▶ **Records supplied**
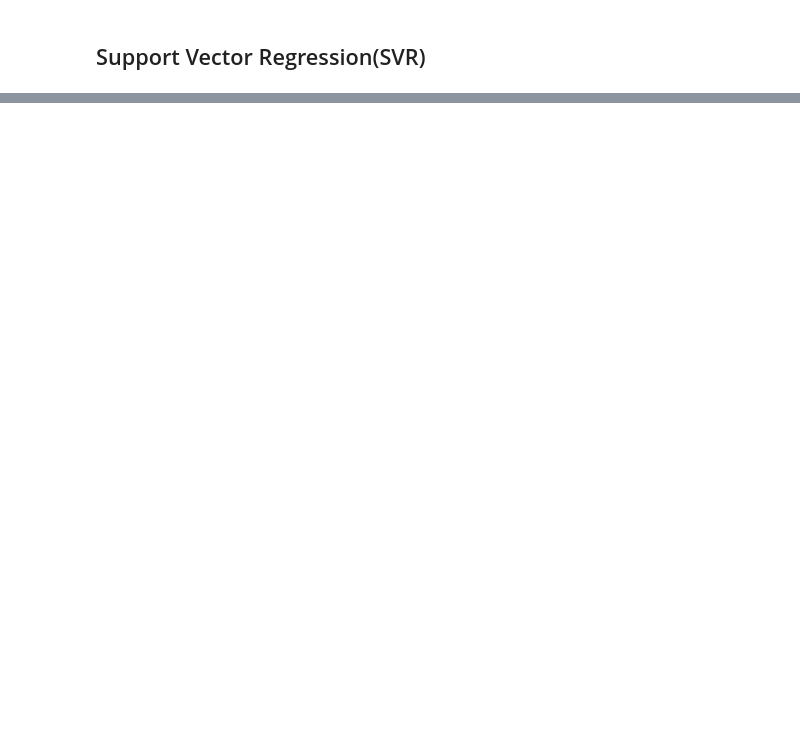
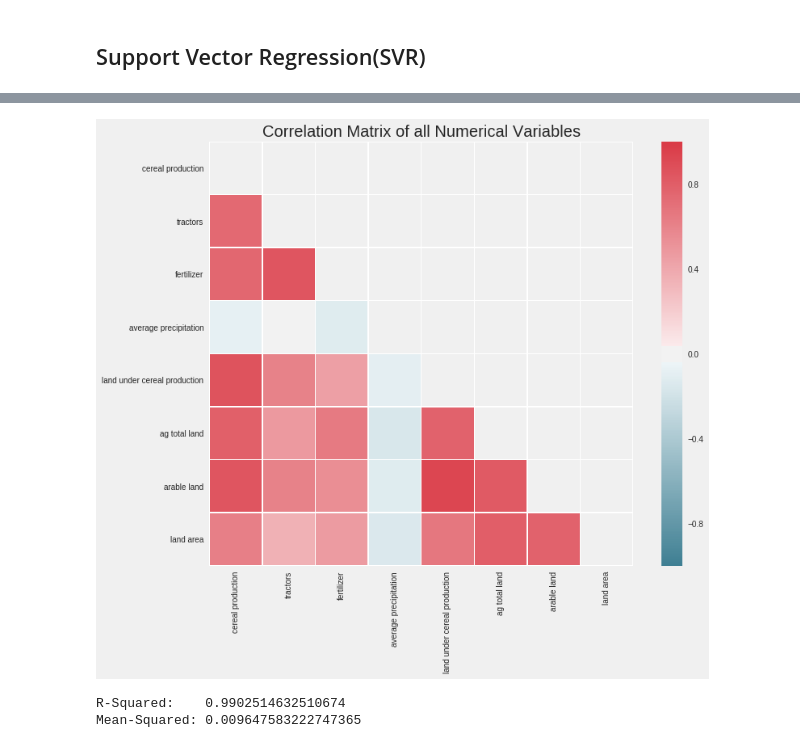
Before and after one commit to chanthony/IndiaAgriculture, a Jupyter notebook: Agriculture.ipynb, the cells around one changed output, grey strips where cells are left out. Cells and saved outputs as stored; diff of their text form; code cells hidden in the pictures; blank space fills up the shorter version.

```diff
--- a/Agriculture.ipynb
+++ b/Agriculture.ipynb
@@ -542,0 +615,22 @@ NameError: ignored
+# %%
+d= df
+corr = d.corr()
+
+# Generate a mask for the upper triangle
+mask = np.zeros_like(corr, dtype=np.bool)
+mask[np.triu_indices_from(mask)] = True
+
+# Set up the matplotlib figure
+f, ax = plt.subplots(figsize=(11, 9))
+
+# Generate a custom diverging colormap
+cmap = sns.diverging_palette(220, 10, as_cmap=True)
+
+# Draw the heatmap with the mask and correct aspect ratio
+sns.heatmap(corr, mask=mask,
+            square=True, linewidths=.5, annot=False, cmap=cmap)
+plt.yticks(rotation=0)
+plt.title('Correlation Matrix of all Numerical Variables')
+plt.show()
+# %% [output]
+[figure, added]
@@ -542,0 +673,6 @@ NameError: ignored
+# %%
+print("R-Squared:    {0} \n"
+      "Mean-Squared: {1}".format(np.mean(score),np.mean(mse)))
+# %% [output]
+R-Squared:    0.9902514632510674
+Mean-Squared: 0.009647583222747365
```
Also changed, not shown: parts of 71 cells of this notebook.
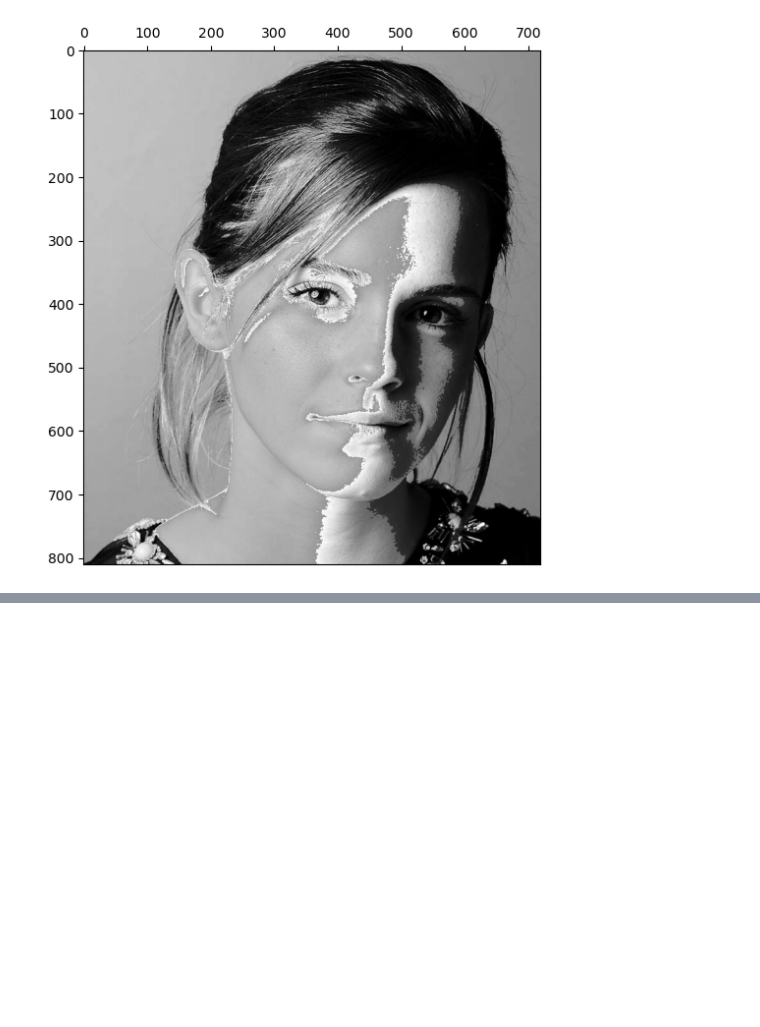
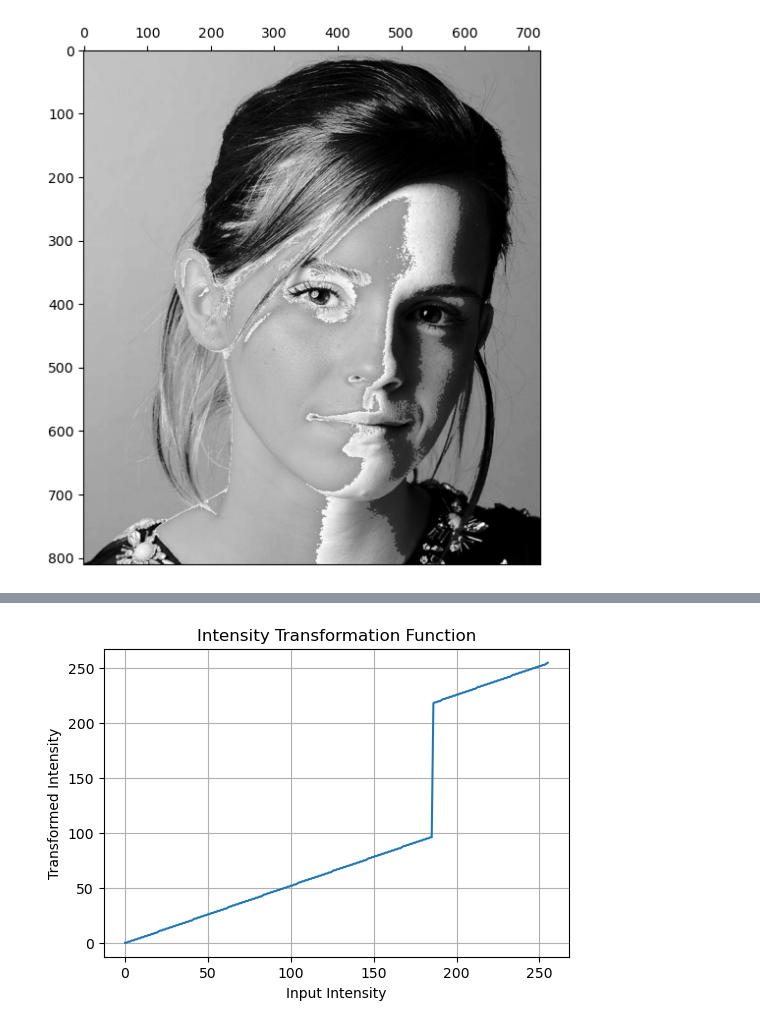
Before and after one commit to praveen2k2/Image_Processing_A, a Jupyter notebook: Assigment1.ipynb, the cells around one changed output, grey strips where cells are left out. Drawn from its saved outputs; the diff is of its cells as text; code cells hidden in the pictures; blank space fills up the shorter version.

```diff
--- a/Assigment1.ipynb
+++ b/Assigment1.ipynb
@@ -50,0 +55,21 @@ array([[111, 111, 111, ...,  77,  77,  77],
+# %%
+def gray_white_identify(im):
+    mask= (im > 185)
+    trasformed_image = im.copy()
+
+    m=(255-200)/(255-150)
+    trasformed_image[mask] =m* im[mask] + (255-m*255)
+    trasformed_image[~mask] =m* im[~mask]  # Set all other pixels to 0
+    return trasformed_image
+
+x = np.arange(0, 256)
+y =  gray_white_identify(x)
+plt.figure(figsize=(6, 4))
+plt.plot(x, y)
+plt.xlabel('Input Intensity')
+plt.ylabel('Transformed Intensity')
+plt.title('Intensity Transformation Function')
+plt.grid(True)
+plt.show()
+# %% [output]
+[figure, added]
```
Also changed, not shown: parts of 5 cells of this notebook.
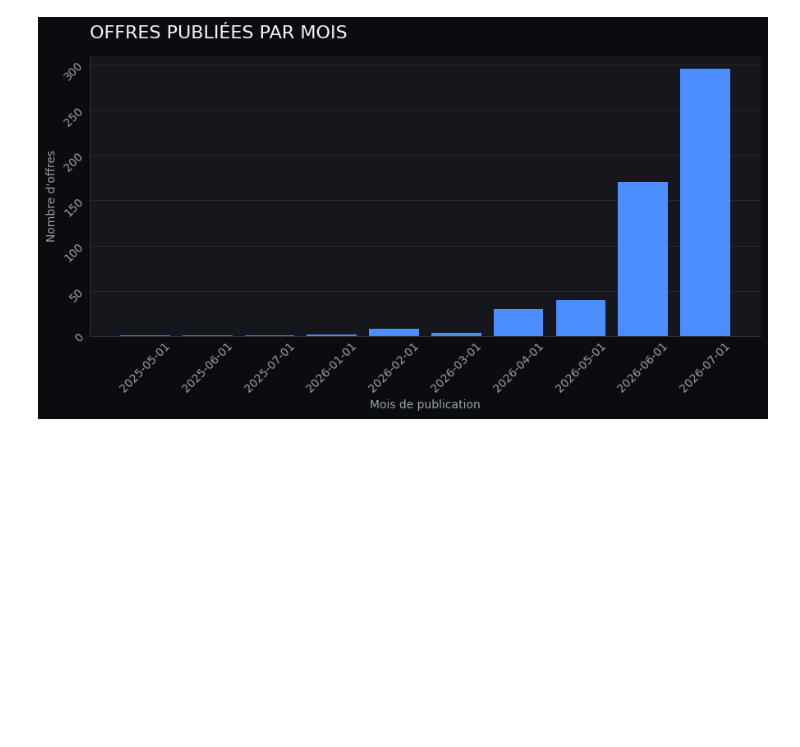
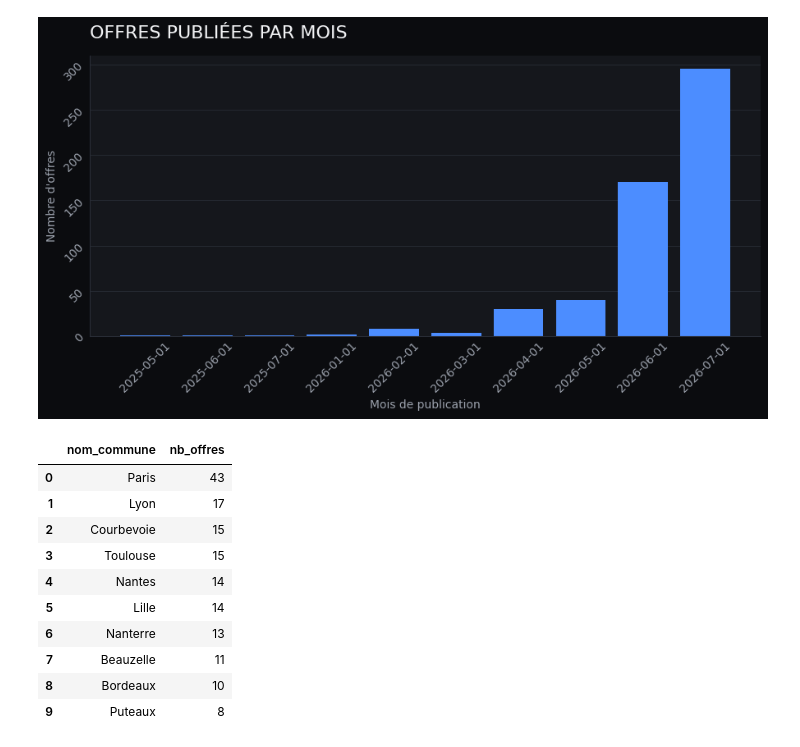
Before and after one commit to ricksan37/france_data_market, a Jupyter notebook: notebooks/01_exploration_marche.ipynb, the cells around one changed output. Saved outputs shown, nothing was run; the diff lists cells and outputs as text; code cells hidden in the pictures; blank space fills up the shorter version.

```diff
--- a/notebooks/01_exploration_marche.ipynb
+++ b/notebooks/01_exploration_marche.ipynb
@@ -1057,3 +1057,27 @@ plt.tight_layout()
 plt.show()
 # %% [output]
 [figure]
+# %%
+con.execute("""
+select
+    c.nom_commune,
+    count(distinct o.offre_id) as nb_offres
+from fct_offre o
+left join dim_commune c on c.code_postal = o.code_postal
+where c.nom_commune is not null
+group by c.nom_commune
+order by nb_offres desc
+limit 10
+""").df()
+# %% [output]
+|  | nom_commune | nb_offres |
+| 0 | Paris | 43 |
+| 1 | Lyon | 17 |
+| 2 | Courbevoie | 15 |
+| 3 | Toulouse | 15 |
+| 4 | Nantes | 14 |
+| 5 | Lille | 14 |
+| 6 | Nanterre | 13 |
+| 7 | Beauzelle | 11 |
+| 8 | Bordeaux | 10 |
+| 9 | Puteaux | 8 |
```
Also changed, not shown: parts of 4 cells of this notebook, 6 other files.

▶ **Task item**
Please copy every line of the data that carries the string "figsize".

▶ **Answer section**
+f, ax = plt.subplots(figsize=(11, 9))
+plt.figure(figsize=(6, 4))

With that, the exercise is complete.